» ABOUT THIS TASK: The response must contain every line from the records below that has "docs".

» DATA:
»»
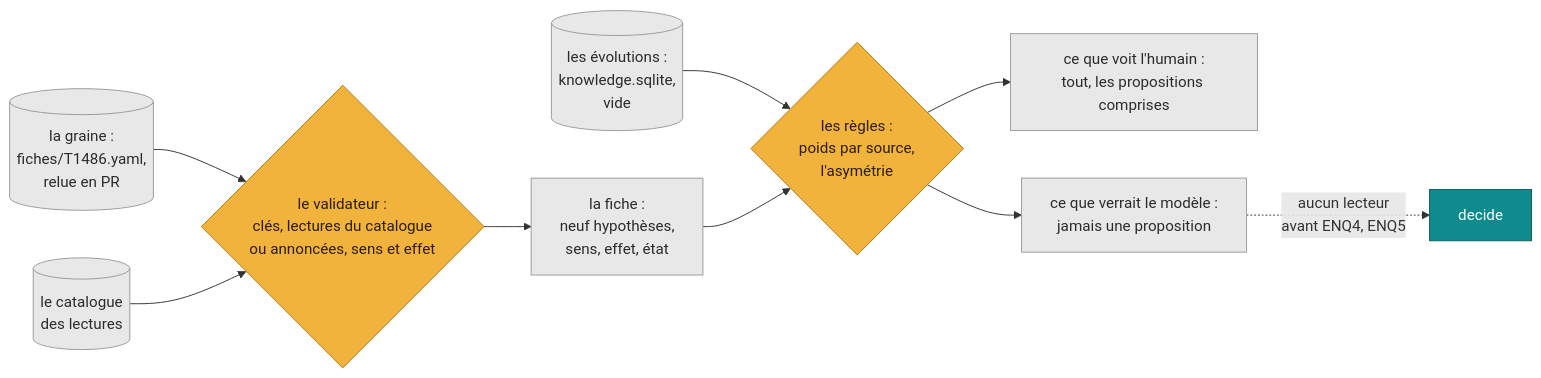
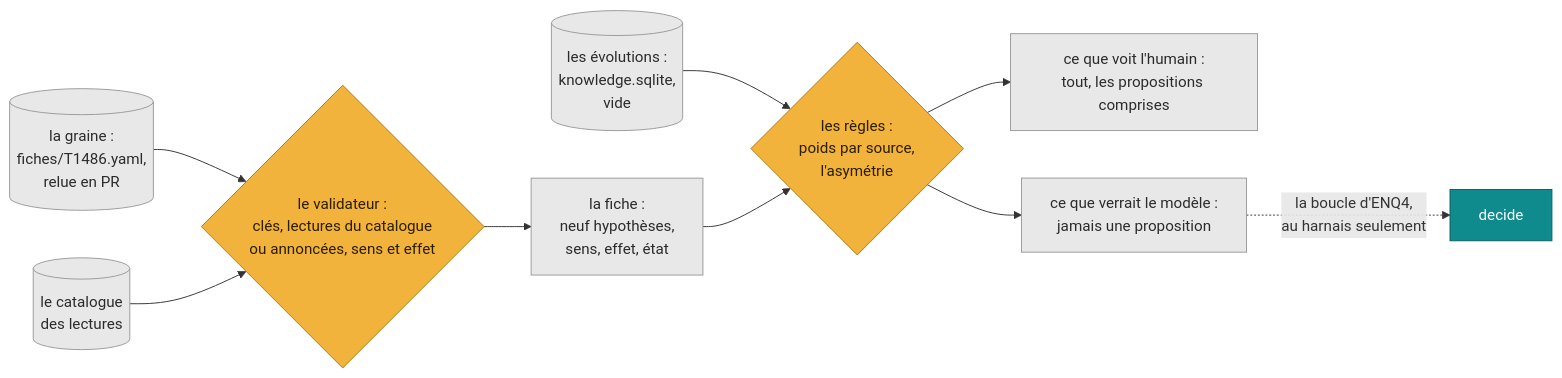
The eighth of 9 diagrams in docs/raisonnement.md (grootcyber/eregion), drawn with Mermaid before and after one commit. The commit also changed other lines of this file and 7 other files, not shown here.

First line of the commit message:
docs(glorfindel): la boucle de l'enquête au labo — la décision « d'abord la boucle », ce que la séance tranchera sur N et T, sa commande et son coût (ENQ4, #1085)

````diff
--- a/docs/raisonnement.md
+++ b/docs/raisonnement.md
@@ -756,17 +760,17 @@
 ```mermaid
 flowchart LR
     SEED[("la graine :<br/>fiches/T1486.yaml,<br/>relue en PR")] --> VAL{"le validateur :<br/>clés, lectures du catalogue<br/>ou annoncées, sens et effet"}
     CAT[("le catalogue<br/>des lectures")] --> VAL
     VAL --> FI["la fiche :<br/>neuf hypothèses,<br/>sens, effet, état"]
     EVT[("les évolutions :<br/>knowledge.sqlite,<br/>vide")] --> RU{"les règles :<br/>poids par source,<br/>l'asymétrie"}
     FI --> RU
     RU --> HUM["ce que voit l'humain :<br/>tout, les propositions comprises"]
     RU --> MOD["ce que verrait le modèle :<br/>jamais une proposition"]
-    MOD -.->|"aucun lecteur<br/>avant ENQ4, ENQ5"| X["decide"]
+    MOD -.->|"la boucle d'ENQ4,<br/>au harnais seulement"| X["decide"]
     classDef model fill:#0f8b8d,stroke:#0a5f60,color:#ffffff
     classDef guard fill:#f2b33d,stroke:#b07a12,color:#2b1d00
     classDef data fill:#e8e8e8,stroke:#9a9a9a,color:#2b2b2b
     class X model
     class VAL,RU guard
     class SEED,CAT,EVT,FI,HUM,MOD data
 ```
````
««
» WRITTEN ANSWER:
The eighth of 9 diagrams in docs/raisonnement.md (grootcyber/eregion), drawn with Mermaid before and after one commit. The commit also changed other lines of this file and 7 other files, not shown here.
docs(glorfindel): la boucle de l'enquête au labo — la décision « d'abord la boucle », ce que la séance tranchera sur N et T, sa commande et son coût (ENQ4, #1085)
--- a/docs/raisonnement.md
+++ b/docs/raisonnement.md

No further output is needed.